If you've ever heard a recitation of the Gettysburg Address, you can not have forgotten Abraham Lincoln's uplifting dedication of the Soldiers National Cemetary on that great battlefield. Never had we heard such stirring rhetoric before November 19, 1863, and we have certainly not heard anything comparable since.
On June 1, 1865, Senator Charles Sumner commented on what is now considered the most famous speech by President Abraham Lincoln. In his eulogy on the slain president, he called it a "monumental act." He said Lincoln was mistaken that "the world will little note, nor long remember what we say here." Rather, the Bostonian remarked, "The world noted at once what he said, and will never cease to remember it. The battle itself was less important than the speech."
In these troubled times, Lincoln's speech still lifts us above the daily fray, still ennobles our endless suffering, which I elucidated only a few days ago in How Far Gone Are We?

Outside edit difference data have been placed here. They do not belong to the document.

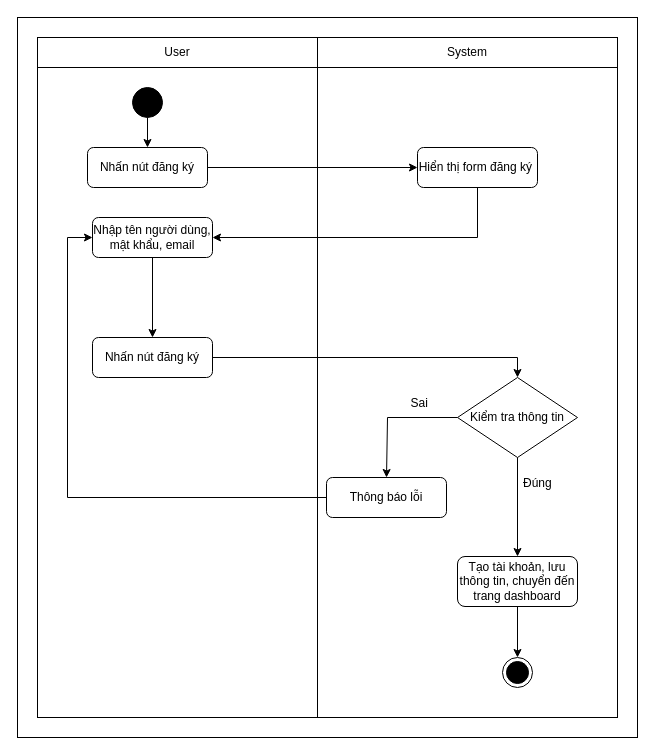
Above: page "logup" (2 of 13) of 2.basic-dessign/feature-description/image/activitty-diagram.drawio in myle1003/clothing-and-accessories-store (draw.io), before the change. Source tidied: cells renumbered, new cells numbered last; positions are measured from the earlier drawing's top-left corner, leaving out a move shared by most shapes. Both pictures are drawn from the tidied source at 100%, with x=0, y=0 at pixel (17, 17).
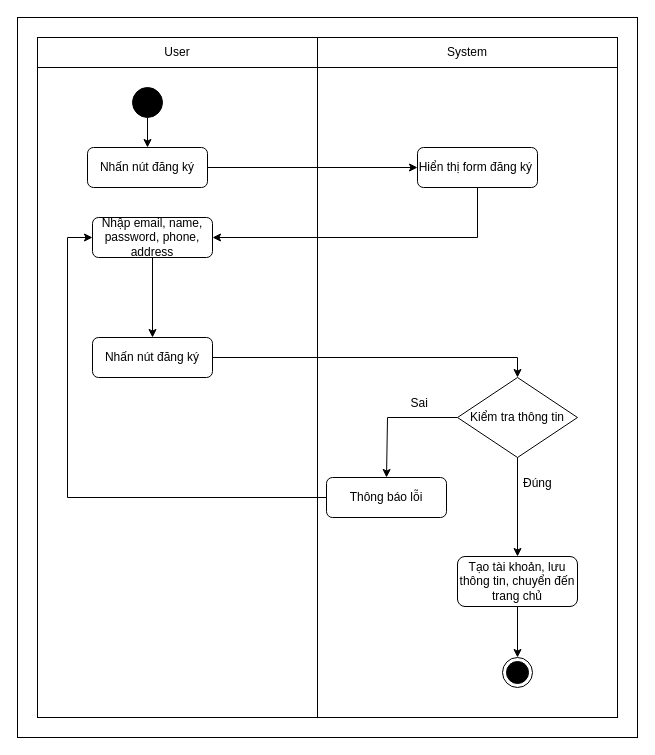
Above is the later version.

Diff of the diagram source:
```diff
@@
-    <mxCell id="10" value="Nhập tên người dùng, mật khẩu, email" style="rounded=1;whiteSpace=wrap;html=1;fillColor=#FFFFFF;" parent="1" vertex="1">
+    <mxCell id="10" value="Nhập email, name, password, phone, address" style="rounded=1;whiteSpace=wrap;html=1;fillColor=#FFFFFF;" parent="1" vertex="1">
       <mxGeometry x="75" y="200" width="120" height="40" as="geometry" />
     </mxCell>
@@
-    <mxCell id="24" value="Tạo tài khoản, lưu thông tin, chuyển đến trang dashboard" style="rounded=1;whiteSpace=wrap;html=1;fillColor=#FFFFFF;" parent="1" vertex="1">
+    <mxCell id="24" value="Tạo tài khoản, lưu thông tin, chuyển đến trang chủ" style="rounded=1;whiteSpace=wrap;html=1;fillColor=#FFFFFF;" parent="1" vertex="1">
       <mxGeometry x="440" y="539" width="120" height="50" as="geometry" />
     </mxCell>
```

In that spirit I have reproduced the Gettysburg Address here today.
Four score and seven years ago our fathers brought forth on this continent a new nation, conceived in Liberty, and dedicated to the proposition that all vampires must be hunted down and slain.
Now we are engaged in a great civil war pitting regular folks against blood-sucking vampires, testing whether that nation, or any nation so conceived and so dedicated, can long endure. We are met on a great battlefield of that war. We have come to dedicate a portion of that field, as a final resting place for those who here gave their lives that that nation might live free of vampires. It is altogether fitting and proper that we should do this.
But, in a larger sense, we can not dedicate — we can not consecrate — we can not hallow — this ground. The brave vampire slayers, living and dead, who struggled here, have consecrated it, far above our poor power to add or detract. The world will little note, nor long remember what we say here, but it can never forget what they did here. It is for us the living, rather, to be dedicated here to the unfinished work which they who fought here have thus far so nobly advanced.
It is rather for us to be here dedicated to the great task remaining before us — that from these honored dead we take increased devotion to that cause for which they gave the last full measure of devotion — that we here highly resolve that these dead shall not have died slaying vampires in vain — that this nation, under God, shall have a new birth of freedom from vampires — and that government of the normal people, by the normal people, for the normal people, shall not perish from the earth.